No teen, preteen, or even adult who saw Back to the Future left the theater not wanting to get their hands on the time-traveling DeLorean automobile themselves, or shake the hand of the eccentric scientist who created it, Doctor Emmett “Doc” Brown. The film didn’t just infuse 1980s youth culture, it was 1980s youth culture. Suddenly, skateboarding, retro cars, and weird science experiments were in, and there was no shaking them off. Part of what made the film such a massive success, both in the critical and commercial eye, was because it was so “cool”, so effortlessly enjoyable, and yes, so knowingly dumb.
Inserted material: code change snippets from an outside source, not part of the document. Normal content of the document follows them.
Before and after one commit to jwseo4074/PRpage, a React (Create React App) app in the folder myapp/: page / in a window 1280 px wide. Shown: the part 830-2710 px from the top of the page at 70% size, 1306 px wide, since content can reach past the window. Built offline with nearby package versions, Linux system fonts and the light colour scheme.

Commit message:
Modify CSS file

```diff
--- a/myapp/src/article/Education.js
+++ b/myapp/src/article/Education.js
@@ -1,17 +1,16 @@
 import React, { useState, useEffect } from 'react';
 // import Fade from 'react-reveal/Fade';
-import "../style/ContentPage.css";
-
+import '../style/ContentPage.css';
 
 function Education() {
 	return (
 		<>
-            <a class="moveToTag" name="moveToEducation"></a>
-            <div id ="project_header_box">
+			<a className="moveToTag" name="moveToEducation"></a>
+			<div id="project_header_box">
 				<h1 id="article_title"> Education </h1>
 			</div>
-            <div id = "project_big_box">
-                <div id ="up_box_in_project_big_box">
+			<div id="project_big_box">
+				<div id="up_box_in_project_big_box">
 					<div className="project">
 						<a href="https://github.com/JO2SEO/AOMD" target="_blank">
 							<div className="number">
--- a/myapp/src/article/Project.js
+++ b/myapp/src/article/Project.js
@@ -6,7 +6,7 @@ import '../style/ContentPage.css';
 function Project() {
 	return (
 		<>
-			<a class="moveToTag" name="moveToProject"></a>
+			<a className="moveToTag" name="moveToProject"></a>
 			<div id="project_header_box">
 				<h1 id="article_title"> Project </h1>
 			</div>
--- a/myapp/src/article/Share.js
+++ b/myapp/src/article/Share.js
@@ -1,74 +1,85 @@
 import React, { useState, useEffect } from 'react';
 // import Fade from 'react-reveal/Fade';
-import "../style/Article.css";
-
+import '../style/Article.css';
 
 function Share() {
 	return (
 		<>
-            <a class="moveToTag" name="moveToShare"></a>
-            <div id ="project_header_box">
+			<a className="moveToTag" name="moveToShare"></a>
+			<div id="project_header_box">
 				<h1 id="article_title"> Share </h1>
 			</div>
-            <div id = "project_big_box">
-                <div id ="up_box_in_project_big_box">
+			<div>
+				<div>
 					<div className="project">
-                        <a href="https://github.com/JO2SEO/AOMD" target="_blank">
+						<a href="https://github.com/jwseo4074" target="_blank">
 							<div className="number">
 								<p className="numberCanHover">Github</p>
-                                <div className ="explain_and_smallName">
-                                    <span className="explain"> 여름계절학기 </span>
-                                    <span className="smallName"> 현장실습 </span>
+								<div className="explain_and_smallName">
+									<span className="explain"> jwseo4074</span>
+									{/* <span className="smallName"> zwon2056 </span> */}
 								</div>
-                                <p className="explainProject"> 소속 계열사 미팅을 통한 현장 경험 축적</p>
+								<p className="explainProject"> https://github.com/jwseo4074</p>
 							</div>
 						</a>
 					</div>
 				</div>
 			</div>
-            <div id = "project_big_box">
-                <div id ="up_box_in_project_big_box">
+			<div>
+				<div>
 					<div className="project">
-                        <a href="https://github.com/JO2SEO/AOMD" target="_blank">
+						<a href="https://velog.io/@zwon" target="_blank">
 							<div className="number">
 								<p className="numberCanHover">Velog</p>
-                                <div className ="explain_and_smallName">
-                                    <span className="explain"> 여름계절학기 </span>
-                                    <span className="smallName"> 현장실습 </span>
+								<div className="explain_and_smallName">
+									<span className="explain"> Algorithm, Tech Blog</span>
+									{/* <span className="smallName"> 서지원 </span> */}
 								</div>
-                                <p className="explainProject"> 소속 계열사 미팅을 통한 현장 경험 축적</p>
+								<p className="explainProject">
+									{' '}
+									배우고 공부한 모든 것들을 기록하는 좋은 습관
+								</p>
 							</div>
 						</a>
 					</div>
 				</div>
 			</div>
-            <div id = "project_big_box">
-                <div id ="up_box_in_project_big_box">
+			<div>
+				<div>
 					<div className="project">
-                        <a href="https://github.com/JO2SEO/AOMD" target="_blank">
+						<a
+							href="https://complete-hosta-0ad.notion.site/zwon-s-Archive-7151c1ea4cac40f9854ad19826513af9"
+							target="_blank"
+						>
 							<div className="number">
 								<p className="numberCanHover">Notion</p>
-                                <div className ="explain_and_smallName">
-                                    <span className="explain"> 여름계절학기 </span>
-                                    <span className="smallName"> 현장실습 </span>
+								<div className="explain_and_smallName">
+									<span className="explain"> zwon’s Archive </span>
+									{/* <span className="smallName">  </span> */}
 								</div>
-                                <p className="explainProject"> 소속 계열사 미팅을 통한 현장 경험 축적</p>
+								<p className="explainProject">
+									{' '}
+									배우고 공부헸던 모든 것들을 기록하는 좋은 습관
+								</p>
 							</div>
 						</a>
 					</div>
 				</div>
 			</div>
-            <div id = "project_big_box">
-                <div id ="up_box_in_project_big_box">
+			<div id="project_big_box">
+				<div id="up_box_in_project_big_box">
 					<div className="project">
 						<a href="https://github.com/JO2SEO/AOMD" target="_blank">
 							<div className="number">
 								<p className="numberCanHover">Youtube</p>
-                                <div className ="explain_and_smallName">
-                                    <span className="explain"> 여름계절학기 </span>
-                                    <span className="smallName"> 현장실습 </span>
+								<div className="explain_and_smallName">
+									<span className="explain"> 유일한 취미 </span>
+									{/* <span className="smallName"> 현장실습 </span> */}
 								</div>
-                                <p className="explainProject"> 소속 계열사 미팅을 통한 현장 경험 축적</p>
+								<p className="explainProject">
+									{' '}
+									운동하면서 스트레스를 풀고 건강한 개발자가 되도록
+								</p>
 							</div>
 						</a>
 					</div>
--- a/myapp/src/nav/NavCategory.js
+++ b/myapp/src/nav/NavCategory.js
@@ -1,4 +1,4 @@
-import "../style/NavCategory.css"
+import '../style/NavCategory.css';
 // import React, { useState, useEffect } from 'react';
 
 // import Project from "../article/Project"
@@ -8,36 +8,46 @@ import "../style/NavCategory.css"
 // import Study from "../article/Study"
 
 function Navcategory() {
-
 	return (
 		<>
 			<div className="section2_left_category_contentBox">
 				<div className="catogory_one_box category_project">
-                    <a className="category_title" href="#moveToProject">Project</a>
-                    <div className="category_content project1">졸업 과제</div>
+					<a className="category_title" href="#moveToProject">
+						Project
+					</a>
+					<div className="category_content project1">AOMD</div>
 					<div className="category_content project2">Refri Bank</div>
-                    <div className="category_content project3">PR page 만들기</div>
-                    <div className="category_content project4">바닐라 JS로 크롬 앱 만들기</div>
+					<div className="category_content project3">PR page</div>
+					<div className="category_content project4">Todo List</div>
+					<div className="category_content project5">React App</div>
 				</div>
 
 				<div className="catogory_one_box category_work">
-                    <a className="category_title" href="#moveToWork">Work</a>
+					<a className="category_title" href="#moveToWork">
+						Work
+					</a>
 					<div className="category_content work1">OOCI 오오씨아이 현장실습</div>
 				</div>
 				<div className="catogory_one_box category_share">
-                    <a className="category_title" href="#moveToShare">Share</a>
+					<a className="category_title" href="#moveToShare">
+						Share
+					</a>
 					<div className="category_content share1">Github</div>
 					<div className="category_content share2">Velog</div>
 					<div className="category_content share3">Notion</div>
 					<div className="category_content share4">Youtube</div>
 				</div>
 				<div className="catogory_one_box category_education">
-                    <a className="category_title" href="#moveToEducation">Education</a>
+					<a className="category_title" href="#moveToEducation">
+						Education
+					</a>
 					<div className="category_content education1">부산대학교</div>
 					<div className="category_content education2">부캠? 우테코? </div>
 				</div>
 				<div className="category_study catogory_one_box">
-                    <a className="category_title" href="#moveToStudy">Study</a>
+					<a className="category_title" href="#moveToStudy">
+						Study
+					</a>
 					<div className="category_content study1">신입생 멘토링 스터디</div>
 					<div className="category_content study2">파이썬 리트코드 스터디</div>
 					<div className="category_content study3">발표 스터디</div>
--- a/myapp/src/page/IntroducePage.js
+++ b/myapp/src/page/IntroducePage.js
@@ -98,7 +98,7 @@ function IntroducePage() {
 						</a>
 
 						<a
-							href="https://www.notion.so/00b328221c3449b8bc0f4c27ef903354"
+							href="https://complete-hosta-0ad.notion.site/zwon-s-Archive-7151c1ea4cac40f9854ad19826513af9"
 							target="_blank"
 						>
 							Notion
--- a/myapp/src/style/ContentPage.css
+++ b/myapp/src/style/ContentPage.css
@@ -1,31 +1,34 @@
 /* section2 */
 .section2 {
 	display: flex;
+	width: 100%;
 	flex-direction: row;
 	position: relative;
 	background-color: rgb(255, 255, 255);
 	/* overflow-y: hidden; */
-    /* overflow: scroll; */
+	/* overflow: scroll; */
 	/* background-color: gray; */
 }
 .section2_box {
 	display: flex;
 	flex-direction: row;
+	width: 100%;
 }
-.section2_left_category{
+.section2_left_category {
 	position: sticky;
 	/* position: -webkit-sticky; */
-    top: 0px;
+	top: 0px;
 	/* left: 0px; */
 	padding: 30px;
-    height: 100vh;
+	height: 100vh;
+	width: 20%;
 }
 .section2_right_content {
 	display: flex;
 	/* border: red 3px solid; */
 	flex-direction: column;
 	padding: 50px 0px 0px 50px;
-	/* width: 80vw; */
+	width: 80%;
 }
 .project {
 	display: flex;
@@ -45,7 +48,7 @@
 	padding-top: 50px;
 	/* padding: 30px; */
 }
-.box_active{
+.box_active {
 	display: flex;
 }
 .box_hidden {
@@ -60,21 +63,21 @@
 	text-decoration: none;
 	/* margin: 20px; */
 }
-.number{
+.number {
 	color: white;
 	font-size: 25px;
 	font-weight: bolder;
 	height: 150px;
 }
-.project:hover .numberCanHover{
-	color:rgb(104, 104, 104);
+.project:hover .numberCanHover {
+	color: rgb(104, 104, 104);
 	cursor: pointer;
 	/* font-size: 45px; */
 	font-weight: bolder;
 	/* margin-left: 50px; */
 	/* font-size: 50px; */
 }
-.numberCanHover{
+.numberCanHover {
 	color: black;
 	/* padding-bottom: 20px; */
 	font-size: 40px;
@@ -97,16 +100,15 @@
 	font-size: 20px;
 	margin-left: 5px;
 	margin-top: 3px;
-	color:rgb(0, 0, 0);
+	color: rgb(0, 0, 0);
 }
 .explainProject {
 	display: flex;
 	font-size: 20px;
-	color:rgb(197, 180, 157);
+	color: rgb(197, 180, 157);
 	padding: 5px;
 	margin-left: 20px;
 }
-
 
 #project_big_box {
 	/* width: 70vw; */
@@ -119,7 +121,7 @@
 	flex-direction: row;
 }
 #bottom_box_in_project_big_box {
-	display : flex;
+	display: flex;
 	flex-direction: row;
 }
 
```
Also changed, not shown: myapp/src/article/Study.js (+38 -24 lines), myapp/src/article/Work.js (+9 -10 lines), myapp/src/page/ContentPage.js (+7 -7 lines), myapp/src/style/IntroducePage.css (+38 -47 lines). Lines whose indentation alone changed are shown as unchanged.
And admittedly, this dumbness comes as both a blessing and a curse.
The story of Marty McFly, a geeky, electric-guitar-playing teen who secretly spends lots of time with Doc, literally driving himself into 1955 with the Delorean clearly isn’t meant to be taken seriously, so the light, playful tone is much appreciated, and makes the fairly unrealistic portrayal of 1950s America far more forgivable. What’s far less forgivable, however, is just how badly some of the film has aged.
If the cartoonishly stereotypical portrayal of a Libyan terrorist group (the characters’ main antagonist in the present day) was all there was to this, then I would barely even be mentioning it here. Unfortunately, it extends all the way to ridiculous trivializations of incest and rape (not making that up, I swear), which admittedly make Back to the Future slightly cringe-worthy to watch today.
Since the film is as outlandishly silly as it is, I can begrudgingly forgive the major subplot of Marty’s mother, who’s a teenager herself in ‘55, becoming sexually attracted to her future son, but the class bully attempting to force himself on her in a car? Really? Did that have to be the “big thing” that Marty’s future dad had to stop in order for her to fall in love with him, preventing Marty from completely fading out of history as a result? What kind of studio executive would watch that particular scene and go “Yup, that’s perfectly appropriate to leave in a film intended for children.” Good Lord.*
As undeniably misjudged as it may be in those areas, and as obnoxious as it is with its foreshadowing of later events (so much of that was bashed over my head, in fact, that less than 20 minutes in, I knew everything that was going to happen in the rest of the film), I still can’t help but enjoy Back to the Future nevertheless.
For every single moment that had me rolling my eyes, there was another one that was so clever, technically impressive (for ‘85, that is), or just plain fun that it completely made up for that. None of the characters are particularly deep or anything, but they’re still an utter blast to watch—in fact, all 116 minutes of Back to the Future are a blast to watch, pure and simple. Even with its irritatingly dated aspects weighing it down, you simply can’t deny how effortlessly entertaining this movie is.
When trying to pick out individual great moments in Back to the Future, one particularly engaging one that springs to mind is the climatic bell tower scene. I can’t disclose too much about it for fear of spoiling something, but let’s just say that it is so perfectly executed that I couldn’t look away, even while fully knowing how goofy and over-the-top it was. And that’s probably the best way to describe this movie: as a piece of Hollywood cheese you know is shallow and manufactured, but you just can’t look away from nevertheless. Every single ‘80s kid worth their salt certainly didn’t.
*Yes, I know the PG rating was different back then since PG-13 wasn’t out yet, but it was generally still considered a kid-friendly rating. A shame it wound up harboring very non-kid-friendly material like that, particularly since it was handled as badly as it was.